I also will point out another personality disorder that runs very close to narcissism and that is Histrionic personality disorder...they are similar in characteristics...and sometime difficult to distinguish...so it also could be something you might want to look into as well...
I read some time ago that a old time famous composer must have worked over 20? hours (or more), per day just to manually write his composition on paper, (not counting any thinking or rewrite time) --to have composed his creation in the 6 weeks he actually took. In other words, almost no sleep for about 6 weeks. Whatever the exact numbers are, it was a amazing feat. Very high energy, keen mind, extremely creative seems to be common in manic mode.

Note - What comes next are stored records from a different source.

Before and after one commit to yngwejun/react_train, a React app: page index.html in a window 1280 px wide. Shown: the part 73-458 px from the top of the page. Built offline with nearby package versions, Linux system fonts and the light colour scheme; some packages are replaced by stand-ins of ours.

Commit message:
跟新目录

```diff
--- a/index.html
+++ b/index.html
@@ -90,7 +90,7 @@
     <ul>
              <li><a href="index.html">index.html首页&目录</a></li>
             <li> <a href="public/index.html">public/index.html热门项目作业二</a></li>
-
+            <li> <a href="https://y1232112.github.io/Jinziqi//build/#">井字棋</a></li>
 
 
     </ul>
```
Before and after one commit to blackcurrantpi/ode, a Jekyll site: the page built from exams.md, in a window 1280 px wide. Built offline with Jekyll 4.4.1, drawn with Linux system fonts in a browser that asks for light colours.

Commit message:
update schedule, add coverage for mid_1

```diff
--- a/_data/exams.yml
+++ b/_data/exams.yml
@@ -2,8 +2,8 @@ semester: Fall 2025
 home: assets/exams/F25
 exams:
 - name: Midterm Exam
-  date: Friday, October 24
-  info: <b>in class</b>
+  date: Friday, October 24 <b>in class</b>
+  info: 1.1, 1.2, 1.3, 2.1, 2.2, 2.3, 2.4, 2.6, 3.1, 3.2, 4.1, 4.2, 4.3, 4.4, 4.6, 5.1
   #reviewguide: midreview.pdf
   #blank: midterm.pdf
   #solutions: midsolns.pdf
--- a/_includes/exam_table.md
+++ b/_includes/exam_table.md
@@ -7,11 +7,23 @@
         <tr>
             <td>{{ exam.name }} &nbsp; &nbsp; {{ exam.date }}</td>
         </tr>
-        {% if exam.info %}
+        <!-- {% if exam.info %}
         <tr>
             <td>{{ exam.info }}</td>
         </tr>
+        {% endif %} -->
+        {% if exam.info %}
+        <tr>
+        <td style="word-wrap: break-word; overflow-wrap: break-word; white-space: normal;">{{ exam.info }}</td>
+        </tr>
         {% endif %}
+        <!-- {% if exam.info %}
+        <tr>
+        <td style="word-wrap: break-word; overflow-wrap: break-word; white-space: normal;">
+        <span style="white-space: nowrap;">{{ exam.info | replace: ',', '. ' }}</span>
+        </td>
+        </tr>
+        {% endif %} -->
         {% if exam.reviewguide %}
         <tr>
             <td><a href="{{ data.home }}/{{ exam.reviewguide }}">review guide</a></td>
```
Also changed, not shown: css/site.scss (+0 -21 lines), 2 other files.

I had a friend that was married to a bi-polar that spent $135,000 on his way back from getting out of the hospital where he had been treated and stabilized (they thought). - was still in manic mode. Fortunately he could afford it.
Another friend,went on a shopping spree last Christmas, ordering from catalogs all new furniture, clothes, 4 leather coats, etc. because her doctor was trying out new medicine and it wasn't working. - manic mode. She couldn't afford it.
I think when in depressed mode, behavior is usely more typical of ordinary depression.
If you spot someone acting similar, get them proper medicine. It is very treatable as I understand, and their life will become stable.
There is a lot of information about personality disorders on the net. Educate yourself and help someone in need.
ps. I don't think personality disorders are considered mental illnesses by the medical folks. Just chemical imbalances. Would appreciate inputs to this thread by some medical professionals.